The Andromeda Strain: Released in 1971 and based on Michael Crichton’s best-selling novel of the same name, it is one of the first stories to deal with the danger of out-of-control viruses and/or bacteria, although in both the book and the movie the deadly microscopic organism is alien in origin. In it a team of government doctors and scientists race to discover a means to stop the spread of a virus brought Earth by a crashed satellite. So far the only survivors are an elderly man and an infant. The thing that is scarily prophetic about this film is that we, the human race, us, are currently creating our own super-bugs by the insistent and pandemic use of antibiotics in everything from the food we eat to the dishwashing liquid we use to clean the plates we eat from. Combine that with the lack of new R & D by Big Pharma (not one of them is developing any new antibiotics or anti-virals to fight the increasingly resistant strains of bacteria and viruses prevalent around the globe) because they’d all rather make quick gains on the stock market exchanges producing new erectile drugs, and we’re not going to need an extraterrestrial bug to kill us all.
And finally (at least for this column):
“You maniacs! You blew it up! Ah, damn you! God damn you all to hell!””
Yes. Planet Of The Apes.
In 1968 I went with my boyfriend to the DeWitt Theatre in Bayonne to see a movie with a very weird title, but my parents had encouraged us because Charlton Heston was in it and because both had read the book by Pierre Boulle, who had also written The Bridge on the River Kwai, which had been made into a (now-classic) Oscar-winning film.Not really knowing what to expect, Michael and I walked out of the theatre two hours later with mouths agape.

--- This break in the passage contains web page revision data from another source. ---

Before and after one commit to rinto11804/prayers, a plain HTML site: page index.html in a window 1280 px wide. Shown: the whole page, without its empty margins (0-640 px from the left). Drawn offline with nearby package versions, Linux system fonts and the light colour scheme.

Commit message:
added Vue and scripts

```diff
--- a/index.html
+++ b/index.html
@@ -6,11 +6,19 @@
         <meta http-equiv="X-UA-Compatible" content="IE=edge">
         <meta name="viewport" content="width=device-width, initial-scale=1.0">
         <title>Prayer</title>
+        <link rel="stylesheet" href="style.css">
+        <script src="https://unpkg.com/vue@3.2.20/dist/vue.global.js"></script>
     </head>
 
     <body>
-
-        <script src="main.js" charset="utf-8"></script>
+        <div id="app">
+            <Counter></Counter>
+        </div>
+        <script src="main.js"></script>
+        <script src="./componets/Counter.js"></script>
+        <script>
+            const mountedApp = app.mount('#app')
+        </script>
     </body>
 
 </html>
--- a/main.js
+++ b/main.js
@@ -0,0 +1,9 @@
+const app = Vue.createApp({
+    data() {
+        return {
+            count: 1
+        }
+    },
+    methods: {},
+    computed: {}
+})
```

Everybody knows the story, and of course since the debut of the original film the whole idea of a “planet of the apes” has been derailed into a cheesy franchise, a couple of really lousy remakes, and (I presume) a steady paycheck of royalties for Roddy McDowall until his death in 1998.
Because of this, the impact of the original has largely become forgotten in the mists of celluloid history, but, let me tell you, folks, that final scene, with Charlton Heston collapsed on the shore of a dead sea in front of a beached, half-buried Statue of Liberty still bravely holding her torch high above her starred tiara, banging his fists into the ground in total shock and hopelessness and anguish…